Sculthorpe writes new work in aid of climate change

Peter Sculthorpe has made a plea for action on climate change, in his new String Sonata No 5 for the Sydney Conservatorium of Music. Steve Meacham in The Age writes about this new effort by Sculthorpe and his passion for creating environmental awareness through his music.

String Sonata No. 5 was performed at Verbrugghen Hall, Sydney Conservatorium of Music, on 29 and 30 October 2010.

The Age, October 2010
'On a perfect spring morning, with the scent of jasmine giving him a touch of hay fever, Peter Sculthorpe is sitting in his idyllic cottage garden in Woollahra contemplating the end of the world as we know it.
Australia's leading internationally acclaimed composer has long used his love of the environment as inspiration for his music.
His latest work, String Sonata No. 5  is his musical plea for government action against global warming.

As a "passionate believer in man-made climate change", Sculthorpe, 81, has used the con's invitation to write a new work for its anniversary project, 101 Compositions for 100 Years, to publicise his frustration with "successive governments that have done next to nothing''.

The new piece is a reworking - complete with extra movement - of his String Quartet No. 18, which was commissioned by the Edinburgh Festival. The prelude introduces what he calls "the Kepler motif". It was once believed that as the planets moved through the sky they made music, which in Roman times came to be known as the Music of the Spheres.
PS: "The astronomer Kepler, a contemporary of Shakespeare, tried to compute it. His sound for planet Earth is the alternation of the pitches A flat and G. This has become very important for me when I am writing about planet Earth. My opera Rites of Passage is also partly based on the Kepler motif."

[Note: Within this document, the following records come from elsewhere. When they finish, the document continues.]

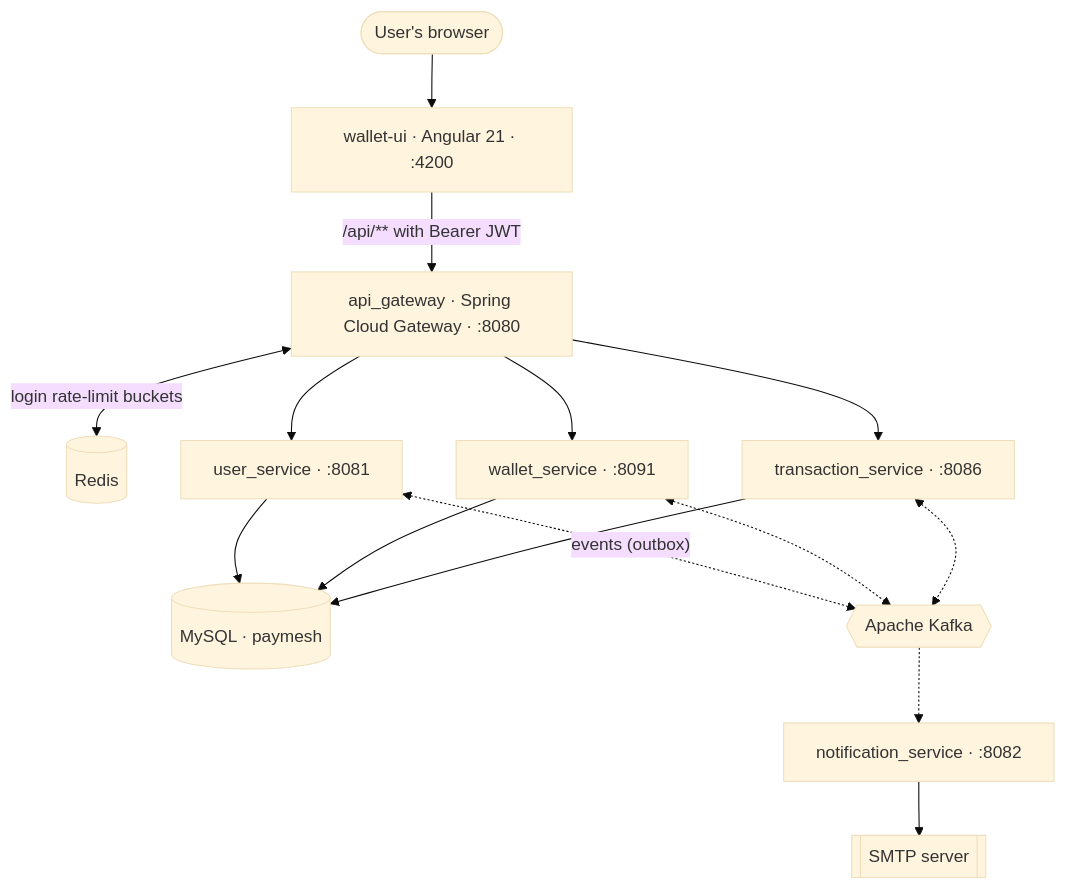
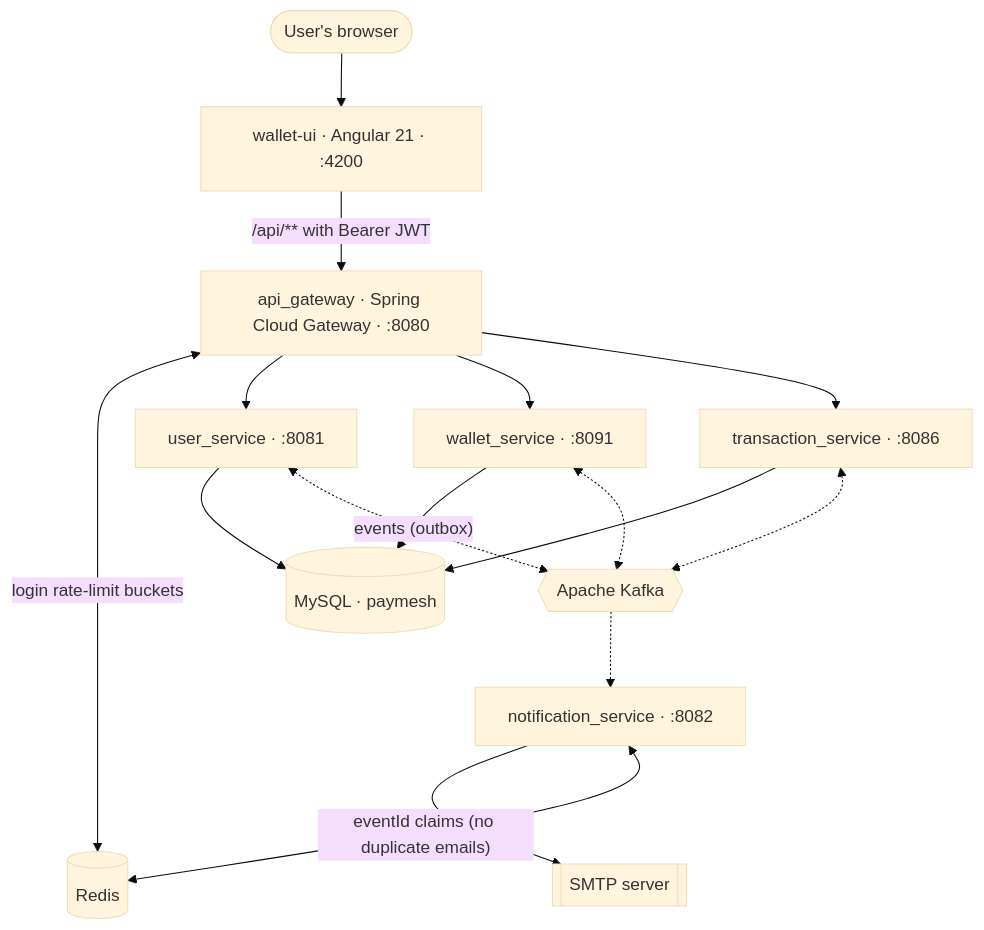
The first of 10 diagrams in README.md (adityachauhan564/PayMesh), drawn with Mermaid (base theme) before and after one commit. The commit also changed other lines of this file, not shown here.

````diff
--- a/README.md
+++ b/README.md
@@ -60,20 +60,21 @@
 ```mermaid
 flowchart TB
     user(["User's browser"]) --> ui["wallet-ui · Angular 21 · :4200"]
     ui -- "/api/** with Bearer JWT" --> gw["api_gateway · Spring Cloud Gateway · :8080"]
     gw <-- "login rate-limit buckets" --> redis[("Redis")]
 
     gw --> us["user_service · :8081"]
     gw --> ws["wallet_service · :8091"]
     gw --> ts["transaction_service · :8086"]
 
     us --> db[("MySQL · paymesh")]
     ws --> db
     ts --> db
 
     us <-. "events (outbox)" .-> kafka{{"Apache Kafka"}}
     ws <-.-> kafka
     ts <-.-> kafka
     kafka -.-> ns["notification_service · :8082"]
     ns --> smtp[["SMTP server"]]
+    ns <-- "eventId claims (no duplicate emails)" --> redis
 ```
````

Sculthorpe says the first movement also contains "insect sounds setting up that this work is going to be about Australia. Tackling the whole subject of climate change was too big a task. So I decided to describe my feelings about what could happen in outback Australia."
His second movement is called A Land Singing. Cries of birds appear alongside an Aboriginal chant called Windmill, juxtaposed with suggestions of didgeridoo patterns. "It's basically a happy movement," Sculthorpe says.

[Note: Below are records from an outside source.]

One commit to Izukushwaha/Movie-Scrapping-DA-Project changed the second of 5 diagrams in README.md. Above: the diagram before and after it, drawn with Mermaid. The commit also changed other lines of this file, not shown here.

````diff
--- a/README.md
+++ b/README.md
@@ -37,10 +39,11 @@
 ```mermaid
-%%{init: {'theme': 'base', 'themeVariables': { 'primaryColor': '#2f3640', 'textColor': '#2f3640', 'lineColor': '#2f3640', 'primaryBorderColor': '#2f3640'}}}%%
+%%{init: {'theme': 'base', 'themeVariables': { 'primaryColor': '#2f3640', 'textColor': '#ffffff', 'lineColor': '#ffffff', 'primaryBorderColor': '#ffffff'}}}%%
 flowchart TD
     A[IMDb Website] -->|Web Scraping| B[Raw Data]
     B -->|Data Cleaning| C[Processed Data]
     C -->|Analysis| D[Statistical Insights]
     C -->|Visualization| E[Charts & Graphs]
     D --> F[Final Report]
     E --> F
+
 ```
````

In A Dying Land, the third movement, the composer again uses the Kepler motif, slowly fading. "It's not dramatic or operatic. There is no high drama. It reflects my feeling that climate change is going to result in a slow deterioration of the land."

He describes the next movement, A Lost Land, as ''the emotional heart of the work. Almost everything from the previous movements has gone. There are no birds, no insects, just a desolate land. I've used the contours of a Torres Strait island song called Waiye.
"It is a very nostalgic song to do with the rising and falling of tides. Already tides are rising in the Torres Strait. At least one island is endangered. So the Kepler motif returns… So do the references to the didgeridoo. I also decided to use the well-known hymn tune, O God, Our Help in Ages Past.  I wouldn't say I was particularly Christian, although I was brought up as an Anglican. But it's a hymn which seems to mean a lot to us in Australia. We sing it on national days of mourning, in Aboriginal communities, in funerals. It provides the comfort of hope.  Towards the end, I clothe the piece with Bach-like figurations and give it a sense of an uplifting spirit. The birds return at the end. What it is saying is that, even with the worst effects of climate change, it can still be reversed.'
The Age (Steve Meacham), October 2010